When it comes to deciding which financial reporting standard to use to prepare accounts, micro-entities can choose between FRS 102, including section 1A, and the new FRS 105.
What are the differences between FRS 102 1A and FRS 105?
FRS 102 1A is part of FRS 102 The Financial Reporting Standard applicable in the UK and Republic of Ireland.
FRS 102 1A is for small entities. One of the main features of FRS 102 1A is that fewer disclosures and primary statements are required compared to FRS 102, as only an income statement, balance sheet, and notes to the accounts should be reported.
FRS 105, on the other hand, is exclusively for the use of entities that qualify as a micro-entity and decide to apply the micro-entities regime. It’s a much simpler standard than FRS 102 (for example, there are no accounting choices in FRS 105) and entities are only required to prepare an income statement and balance sheet, alongside limited disclosures.
An entity is a micro-entity if it meets at least two of the three following criteria:
Turnover of £632,000 or less (adjusted for periods longer or shorter than 12 months)
A balance sheet of £316,000 or less
10 employees or fewer
As a result, only the smallest of entities can qualify for the micro-entities regime.
FRS 102 1A and FRS 105 have been in effect in respect of accounting periods beginning on or after 1 January 2016, although further amendments as a result of the triennial review are effective for accounting periods beginning on or after 1 January 2019.
In short, there is no “better” reporting standard for a micro-entity.
Instead, the choice of whether to use FRS 105 or FRS 102 1A will depend on several factors, including, but not limited to, the following:
Whether detailed notes to financial statements are required
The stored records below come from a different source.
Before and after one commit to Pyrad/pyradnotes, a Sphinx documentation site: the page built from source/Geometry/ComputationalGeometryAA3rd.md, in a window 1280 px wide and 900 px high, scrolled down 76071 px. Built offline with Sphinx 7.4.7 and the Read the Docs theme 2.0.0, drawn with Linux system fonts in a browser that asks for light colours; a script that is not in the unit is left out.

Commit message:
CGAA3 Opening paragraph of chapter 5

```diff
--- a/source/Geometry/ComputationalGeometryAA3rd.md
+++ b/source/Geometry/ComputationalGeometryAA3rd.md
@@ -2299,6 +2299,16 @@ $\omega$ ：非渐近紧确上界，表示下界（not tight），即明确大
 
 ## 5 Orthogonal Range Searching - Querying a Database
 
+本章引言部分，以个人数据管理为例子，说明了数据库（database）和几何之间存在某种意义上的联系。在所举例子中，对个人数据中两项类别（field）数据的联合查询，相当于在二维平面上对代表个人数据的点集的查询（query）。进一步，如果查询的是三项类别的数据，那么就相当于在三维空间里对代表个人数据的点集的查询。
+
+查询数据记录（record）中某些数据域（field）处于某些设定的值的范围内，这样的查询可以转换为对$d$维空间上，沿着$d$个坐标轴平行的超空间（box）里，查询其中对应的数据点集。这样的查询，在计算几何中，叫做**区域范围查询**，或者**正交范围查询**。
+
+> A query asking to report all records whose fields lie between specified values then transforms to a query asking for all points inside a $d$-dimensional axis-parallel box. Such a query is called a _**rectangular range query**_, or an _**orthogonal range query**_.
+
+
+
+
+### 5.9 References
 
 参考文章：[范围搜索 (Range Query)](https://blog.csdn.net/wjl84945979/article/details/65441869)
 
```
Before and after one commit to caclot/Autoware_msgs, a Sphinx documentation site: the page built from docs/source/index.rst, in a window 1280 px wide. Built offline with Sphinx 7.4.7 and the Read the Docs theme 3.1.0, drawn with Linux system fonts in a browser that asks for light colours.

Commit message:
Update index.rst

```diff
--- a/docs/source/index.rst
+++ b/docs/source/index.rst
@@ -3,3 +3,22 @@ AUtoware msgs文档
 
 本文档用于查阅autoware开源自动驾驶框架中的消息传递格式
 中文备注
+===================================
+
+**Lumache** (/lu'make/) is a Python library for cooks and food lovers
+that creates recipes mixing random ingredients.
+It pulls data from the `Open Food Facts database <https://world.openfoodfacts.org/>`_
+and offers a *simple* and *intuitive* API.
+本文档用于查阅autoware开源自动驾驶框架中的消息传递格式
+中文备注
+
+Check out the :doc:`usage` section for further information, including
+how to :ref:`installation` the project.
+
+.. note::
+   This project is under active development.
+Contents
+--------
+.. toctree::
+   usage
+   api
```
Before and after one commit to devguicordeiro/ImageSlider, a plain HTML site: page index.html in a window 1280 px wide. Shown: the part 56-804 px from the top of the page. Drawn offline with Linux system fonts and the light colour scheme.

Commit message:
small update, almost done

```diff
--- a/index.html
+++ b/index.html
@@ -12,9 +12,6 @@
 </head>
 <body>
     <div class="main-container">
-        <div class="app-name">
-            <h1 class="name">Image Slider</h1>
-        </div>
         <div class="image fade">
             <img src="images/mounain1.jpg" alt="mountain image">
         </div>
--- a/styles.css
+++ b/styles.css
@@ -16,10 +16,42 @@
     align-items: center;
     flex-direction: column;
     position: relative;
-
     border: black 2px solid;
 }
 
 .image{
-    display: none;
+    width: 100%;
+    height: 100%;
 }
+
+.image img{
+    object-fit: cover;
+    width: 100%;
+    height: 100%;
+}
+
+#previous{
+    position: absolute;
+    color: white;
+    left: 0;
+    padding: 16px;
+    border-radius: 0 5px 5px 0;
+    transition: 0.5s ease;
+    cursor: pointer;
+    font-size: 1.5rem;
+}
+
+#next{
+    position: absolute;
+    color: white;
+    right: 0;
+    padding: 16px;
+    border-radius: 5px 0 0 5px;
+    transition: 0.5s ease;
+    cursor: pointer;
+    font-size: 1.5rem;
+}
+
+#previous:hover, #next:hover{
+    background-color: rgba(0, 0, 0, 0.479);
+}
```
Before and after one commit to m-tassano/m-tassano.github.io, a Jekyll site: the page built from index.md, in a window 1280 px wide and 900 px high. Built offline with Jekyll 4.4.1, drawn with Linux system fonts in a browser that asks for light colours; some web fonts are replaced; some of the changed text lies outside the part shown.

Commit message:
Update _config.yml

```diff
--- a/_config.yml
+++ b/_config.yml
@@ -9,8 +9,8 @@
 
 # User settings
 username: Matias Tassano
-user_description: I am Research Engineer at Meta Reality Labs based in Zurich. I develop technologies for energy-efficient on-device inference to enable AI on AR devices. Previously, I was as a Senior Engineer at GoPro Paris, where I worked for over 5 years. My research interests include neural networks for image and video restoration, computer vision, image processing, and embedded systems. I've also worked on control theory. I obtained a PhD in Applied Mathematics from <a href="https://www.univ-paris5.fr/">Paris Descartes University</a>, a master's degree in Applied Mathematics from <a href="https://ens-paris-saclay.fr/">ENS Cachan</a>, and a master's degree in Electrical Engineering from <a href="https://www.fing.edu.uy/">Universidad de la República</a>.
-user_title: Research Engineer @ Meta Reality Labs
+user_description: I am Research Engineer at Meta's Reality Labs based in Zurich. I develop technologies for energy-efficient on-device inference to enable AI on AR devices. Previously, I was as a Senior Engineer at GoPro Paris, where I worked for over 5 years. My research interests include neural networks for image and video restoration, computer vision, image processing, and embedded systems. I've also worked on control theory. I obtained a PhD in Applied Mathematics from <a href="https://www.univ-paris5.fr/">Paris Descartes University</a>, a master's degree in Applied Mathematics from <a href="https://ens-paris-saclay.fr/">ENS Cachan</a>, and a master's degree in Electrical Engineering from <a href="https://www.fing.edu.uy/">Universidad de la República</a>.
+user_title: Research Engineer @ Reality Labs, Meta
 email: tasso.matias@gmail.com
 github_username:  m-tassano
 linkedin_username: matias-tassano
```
Under FRS 105, far fewer disclosures are required in the financial statements than under FRS 102 1A.
Broadly, under FRS 105, the only disclosures that need be made are in relation to:
Advances, credit and guarantees granted to directors
Financial commitments, guarantees and contingencies
Off-balance sheet arrangements
The average number of employees
If a micro-entity reporting under FRS 105 wishes, additional disclosures can be made, but they are not necessary.
As a result, if a micro-entity would benefit from having additional disclosures in its accounts, perhaps due to unusual or complex accounting treatments that could be better understood through the presence of a disclosure note, FRS 102 1A may be a better choice of reporting standard.
Whether an entity relies on external financing
Accounts prepared under FRS 105 may not provide sufficient information for certain lenders. In such cases, it’s not uncommon for the lender to request additional information to support any application for finance.
As such, if an entity is likely to apply for financing from a third-party, it may be easier to prepare financial statements under FRS 102 1A, which requires fuller disclosures.
Whether an entity is expected to remain “micro”
As FRS 105 is only available to micro-entities, it may be easier for an entity to start with FRS 102 1A if it is only likely to fall within the definition of a micro-entity for a short time.
Whether simplicity is a priority
FRS 105 is far less complex than FRS 102 1A. For example, deferred tax is not even accounted for under FRS 105, and there are also simpler accounting treatments for items such as financial instruments.
If an entity doesn’t need to make use of more complex accounting treatments, such as a revaluation reserve, then it can save a lot of difficulty by keeping things simple and opting for FRS 105.
Ultimately, the decision of whether an entity should adopt FRS 102 1A or FRS 105 is best decided on a case by case basis, taking into consideration both the current requirements of the entity as well as future growth and lending prospects.
Taxfiler can help with accounts preparation from trial balance stage to the final accounts, with templates in line with FRS 102 1A, and FRS 105. To find out more, speak to a member of the team on 0330 2233 406 or email [email protected].